Likes Given: 9

Default

Quote:
Originally Posted by ajdelange View Post
When I came up with the 1 tablet per 20 (US) gal number originally I assumed:
1. A Campden tablet was made up of 695 mg of potassium metabite (because the Campden tablets I had at the time I wrote the article weighed 695 mg and were made of potassium metabite). There could, I suppose, also have been some binder in there.
2. The water being treated contained 3 mg equivalent free chlorine - all as chloramine. 3 is the highest concentration allowed by regulation.

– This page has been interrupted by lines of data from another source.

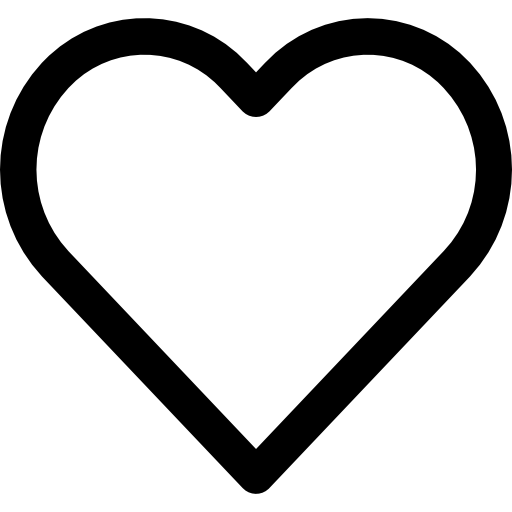
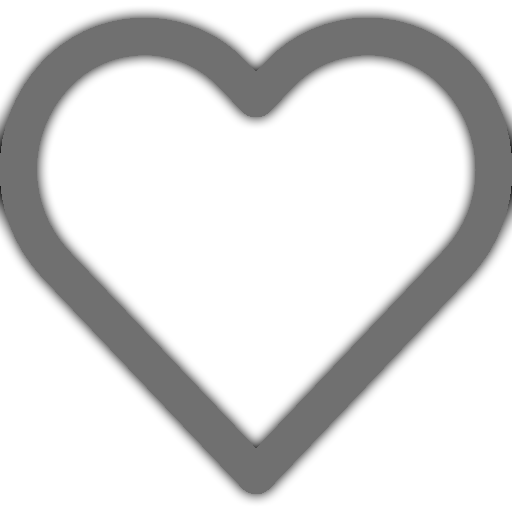
changed css to dark mode

Changed region(s): [[0.0, 0.0, 1.0, 1.0]]

diff --git a/static/css/style.css b/static/css/style.css
@@ -6,6 +6,7 @@ html, body{
     padding: 0;
     margin: 0;
     font-family: Helvetica;
+    background-color: black;
 }
 
 /*
@@ -24,25 +25,34 @@ Post
     position: absolute;
     top: 40px;
     right: 15px;
-    border: 1px solid lightgray;
-    padding: 10px 15px;
-    font-size: 13px;
-    border-radius: 3px;
-    cursor: pointer;
-    box-shadow: 0px 0px 4px rgb(175, 175, 175);
+    font-size: 0px;
     text-decoration: none;
     color: black;
 }
 
 .posts li a{
     text-decoration: none;
-    color: black;
+    border: 1px solid lightgray;
+    color: white;
+    padding: 5px 10px;
+    width: 100%;
+    box-shadow: 0px 0px 4px rgb(255, 255, 255);
+    font-size: 13px;
+    background-color: black;
 }
 
-.posts li .menu:hover{
+a{
+    display: grid;
+    height: 20px;
+    width: 50px;
+    place-items: center;
+}
+
+
+.posts li .menu a:hover{
     text-decoration: none;
-    background-color: lightgrey;
-    transition-duration: 0.2s;
+    background-color: #2c2c2c;
+    transition-duration: 0.3s;
 }
 .posts li{
     display: flex;  
@@ -62,7 +72,10 @@ Post
 }
 
 .container{
-    border-top: 1px solid #ccc;
+    border-top: 1px solid #707070;
+    border-bottom: 1px solid #707070;
+    color: white;
+
 }
 
 .posts li .name_body .name {
@@ -85,6 +98,7 @@ ul{
 
 .post_form{
     padding: 10px;
+    border-bottom: 1px solid #707070;
 }
 
 .post_form .name{
@@ -93,11 +107,29 @@ ul{
     padding-bottom: 10px;
     border: none;
     font-family: Helvetica;
-    background: lightgray;
-    color: black;
+    background: black;
+    color: white;
     border: 0px;
     text-align: inherit;
     outline: none;
+}
+
+input::placeholder{
+    color: white;
+    transition: color 0.3s ease;
+}
+
+input:focus::placeholder{
+    color:transparent
+}
+
+textarea::placeholder{
+    color: #707070;
+    transition: color 0.3s ease;
+}
+
+textarea:focus::placeholder{
+    color:transparent
 }
 
 .post_form textarea{
@@ -107,8 +139,24 @@ ul{
     font-family: Helvetica;
     height: 100px;
     font-size: 20px;
-    color:black;
+    color:white;
     outline: none;
+    background-color: black;
+    border-top: 1px solid#707070;
+}
+
+.body{
+    width: 100%;
+    padding-top: 10px;
+    border: none;
+    font-family: Helvetica;
+    height: 100px;
+    font-size: 20px;
+    color:white;
+    outline: none;
+    background-color: black;
+    border-top: 1px solid#707070;
+    overflow-wrap: break-word;
 }
 
 
@@ -138,14 +186,16 @@ ul{
     max-width: 600px;
     height: 100%;
     margin: 0 auto;
-    border-left: 1px solid #ccc;
-    border-right: 1px solid #ccc;
+    border-left: 1px solid #707070;
+    border-right: 1px solid #707070;
 }
 
 h1{
     padding: 20px 20px;
     margin: 0;
-    border-bottom: 1px solid #ccc;
+    border-bottom: 1px solid #707070;
+    color: white;
+    font-family: Helvetica;
 }
 
 form{
@@ -157,7 +207,7 @@ form{
 .bottom{
     display: flex;
     padding-top: 20px;
-    border-top: 1px solid #ccc;
+    border-top: 1px solid #707070;
     padding-bottom: 40px;
 }
 
@@ -191,12 +241,13 @@ label{
     margin: auto;
     justify-content: center;
     align-items: center;
-    background-color: black;
+    background-color: rgb(29, 161, 242);
     font-family: Helvetica;
     font-size: 15px;
     display: flex;
-    box-shadow: 0px 0px 4px black;
+    box-shadow: 0px 0px 4px #707070;
     cursor: pointer;
+    border-radius: ;
 }
 
 .image{
@@ -218,7 +269,7 @@ label{
 }
 
 #like_button{
-    background-color: white;
+    background-color: black;
     border: none;
     cursor: pointer;
     align-items: center;

diff --git a/templates/posts.html b/templates/posts.html
@@ -43,8 +43,8 @@
                    <img class="menu_icon js-menu-icon circle"  src="{% static 'img/menu.png' %}">
 
                    <div class="menu">
-                     <a href="/delete/{{ post.id }}/">Delete</a><br><br>
-                     <a href="/edit/{{ post.id }}/">Edit</a>  
+                          <a href="/delete/{{ post.id }}/">Delete</a><br><br> 
+                          <a href="/edit/{{ post.id }}/">Edit</a>    
                    </div>
                          </a> 
                  </div>

diff --git a/templates/edit.html b/templates/edit.html
@@ -19,7 +19,7 @@
             padding: 5px;
             width: 95%;
         "> 
-            <input name="body" value="{{ post.body }}" required/>
+            <input class="body" name="body" value="{{ post.body }}" required/>
             <img class="image" src="{{ post.image.url }}">
             <div class="bottom">
                 <button class="red submit" type="submit">Cancel</button>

WRT 1 above - Campden tablets can be made of sodium metabite in which case (1) 695 mg tablet would treat more than 20 US gal. One mg chloramine (as Cl) requires 3.127 mg potassium metabite but only 2.674 mg sodium metabite (because sodium is lighter than potassium). The ratio is 1.169 thus you can use 17% less of the sodium salt. Campden tablets may weigh more or less than 695 mg depending on whose you buy.

WRT 2 above -Obviously, if you know that the available chlorine level is less than 3 mg/L you can use less metabite. Furthermore, it takes about twice as much metabite to reduce chloramine as it does chlorine so if you know that part of the available chlorine is chlorine you can use less.

In other words, the 695 mg/20 gal number is designed to protect you against the worst case and is more than is needed in any other case. The good news is that the products of reacted and unreacted metabite (with the exception of the cation) are beneficial to beer in various ways so over dosing is not a problem. OTOH you can use the incremental approach. Crush a Campden tablet with a spoon and add pinches at a time until the chorine odor is gone. When it is, so is the chloramine.

[Edit] The comment about excepting the cation does not mean that they are detrimental. Neither sodium nor potassium in the amount found in a Campden tablet could be considered harmful.
So if I'm doing this correctly, for K meta I can multiply 3.127 mg by 3 mg of Cl per liter to get 9.38 mg K meta per liter needed to neutralize 3 mg Cl per liter and then multiply 9.38 by 76 liters per 20 gallons to get 713 mg K meta needed for 20 gallons as the maximum needed? So it might be advisable to use 1/8 tsp (about 800 mg) of the K meta powder per 20 gallons water in order to be certain of neutralizing all the chloramine?
__________________
DeafSmith is offline
 
Reply With Quote Quick reply to this message
Reply



Quick Reply
Message:
Options
Thread Tools


Similar Threads
Thread Thread Starter Forum Replies Last Post
Do campden tablets de-chlorinate water King of Cascade All Grain & Partial Mash Brewing 71 05-08-2013 08:53 PM
Does a small amount of mead need to age the same amount of time as a larger batch? Apendecto Mead Forum 4 12-08-2009 10:08 AM
Secondary temps--Search gives conflicting info xcap Beginners Beer Brewing Forum 6 04-28-2009 06:29 PM
Conflicting Info. Set me straight? BWRIGHT Beginners Beer Brewing Forum 19 01-25-2008 05:43 PM
Sodium Metabisulfite magno Mead Forum 4 06-22-2006 02:21 AM